What you have to do » Word for word, repeat the entries, minus the pictures.

═══ Records provided

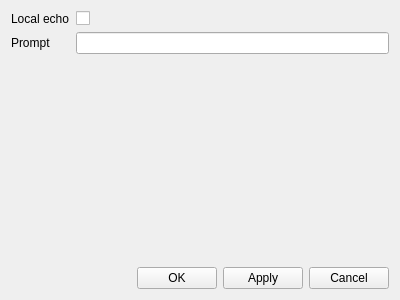
Above: QKonsole/settingsdialog.ui from pr4u4t/automatron3000 before the change. Below: the same form after it.
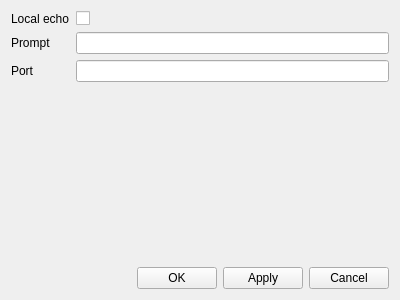
That is the form after the change.

Patch:
```diff
--- a/QKonsole/settingsdialog.ui
+++ b/QKonsole/settingsdialog.ui
@@ -40,6 +40,16 @@
      <item row="1" column="1">
       <widget class="QLineEdit" name="prompt"/>
      </item>
+     <item row="2" column="0">
+      <widget class="QLabel" name="label_3">
+       <property name="text">
+        <string>Port</string>
+       </property>
+      </widget>
+     </item>
+     <item row="2" column="1">
+      <widget class="QLineEdit" name="port"/>
+     </item>
     </layout>
    </item>
    <item>
```
Left out of the diff: 4 changed lines with no effect on the pictures.
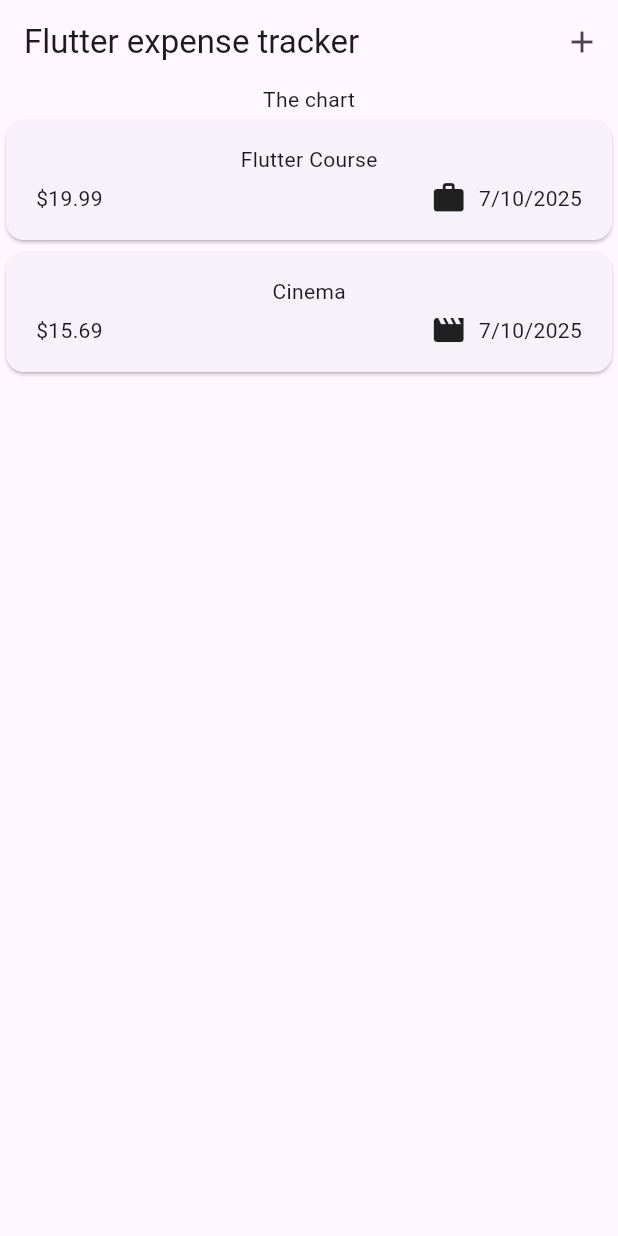
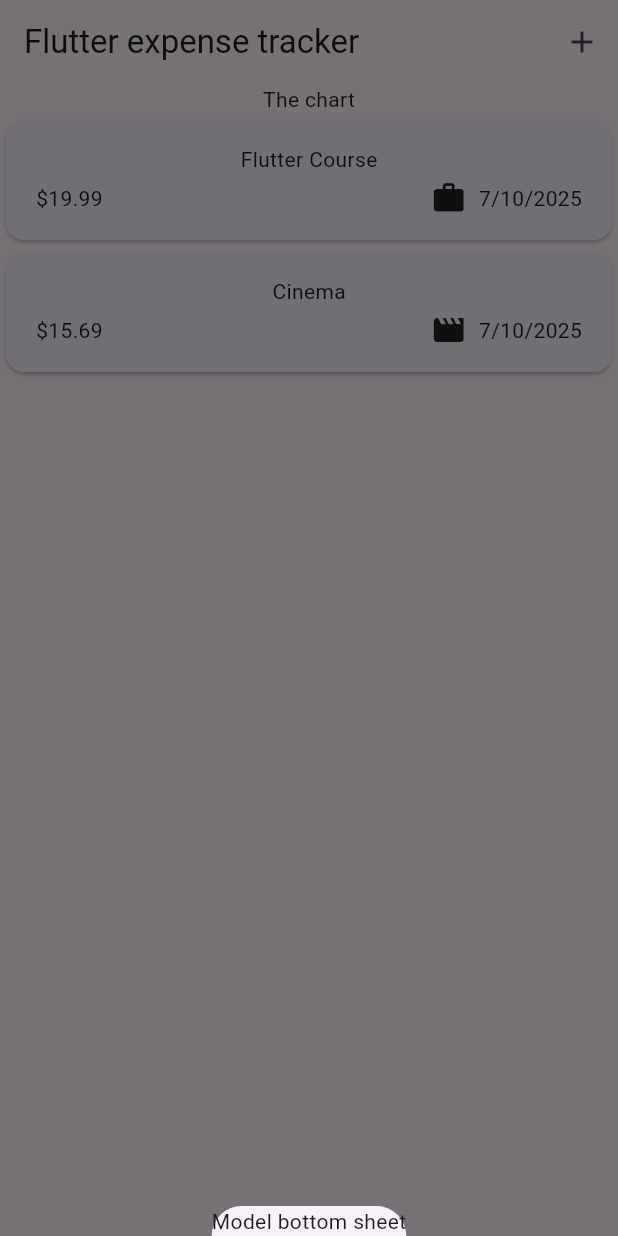
Before and after one commit to sweihmuller/Expense-Tracker, a Flutter app: the screen it shows after launch, after a tap on the "add" icon, on a phone screen of 412 x 824 dp. Run offline on Flutter 3.47's test engine with Material 3 defaults, Android fonts, the phone set to English and light mode, and no system bars.

Commit message:
Refactor add expense button to open a modal bottom sheet for better user interaction

```diff
--- a/lib/widgets/expenses.dart
+++ b/lib/widgets/expenses.dart
@@ -25,12 +25,25 @@ class _ExpenseState extends State<Expenses> {
       category: Category.leisure,
     ),
   ];
+
+  void _openAddExpenseOverlay() {
+    showModalBottomSheet(
+      context: context,
+      builder: (ctx) => Text("Model bottom sheet"),
+    );
+  }
+
   @override
   Widget build(context) {
     return Scaffold(
       appBar: AppBar(
         title: const Text("Flutter expense tracker"),
-        actions: [IconButton(onPressed: () {}, icon: const Icon(Icons.add))],
+        actions: [
+          IconButton(
+            onPressed: _openAddExpenseOverlay,
+            icon: const Icon(Icons.add),
+          ),
+        ],
       ),
       body: Column(
         children: [
```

══════

Your solution »
Above: QKonsole/settingsdialog.ui from pr4u4t/automatron3000 before the change. Below: the same form after it.
That is the form after the change.

Patch:
```diff
--- a/QKonsole/settingsdialog.ui
+++ b/QKonsole/settingsdialog.ui
@@ -40,6 +40,16 @@
      <item row="1" column="1">
       <widget class="QLineEdit" name="prompt"/>
      </item>
+     <item row="2" column="0">
+      <widget class="QLabel" name="label_3">
+       <property name="text">
+        <string>Port</string>
+       </property>
+      </widget>
+     </item>
+     <item row="2" column="1">
+      <widget class="QLineEdit" name="port"/>
+     </item>
     </layout>
    </item>
    <item>
```
Left out of the diff: 4 changed lines with no effect on the pictures.
Before and after one commit to sweihmuller/Expense-Tracker, a Flutter app: the screen it shows after launch, after a tap on the "add" icon, on a phone screen of 412 x 824 dp. Run offline on Flutter 3.47's test engine with Material 3 defaults, Android fonts, the phone set to English and light mode, and no system bars.

Commit message:
Refactor add expense button to open a modal bottom sheet for better user interaction

```diff
--- a/lib/widgets/expenses.dart
+++ b/lib/widgets/expenses.dart
@@ -25,12 +25,25 @@ class _ExpenseState extends State<Expenses> {
       category: Category.leisure,
     ),
   ];
+
+  void _openAddExpenseOverlay() {
+    showModalBottomSheet(
+      context: context,
+      builder: (ctx) => Text("Model bottom sheet"),
+    );
+  }
+
   @override
   Widget build(context) {
     return Scaffold(
       appBar: AppBar(
         title: const Text("Flutter expense tracker"),
-        actions: [IconButton(onPressed: () {}, icon: const Icon(Icons.add))],
+        actions: [
+          IconButton(
+            onPressed: _openAddExpenseOverlay,
+            icon: const Icon(Icons.add),
+          ),
+        ],
       ),
       body: Column(
         children: [
```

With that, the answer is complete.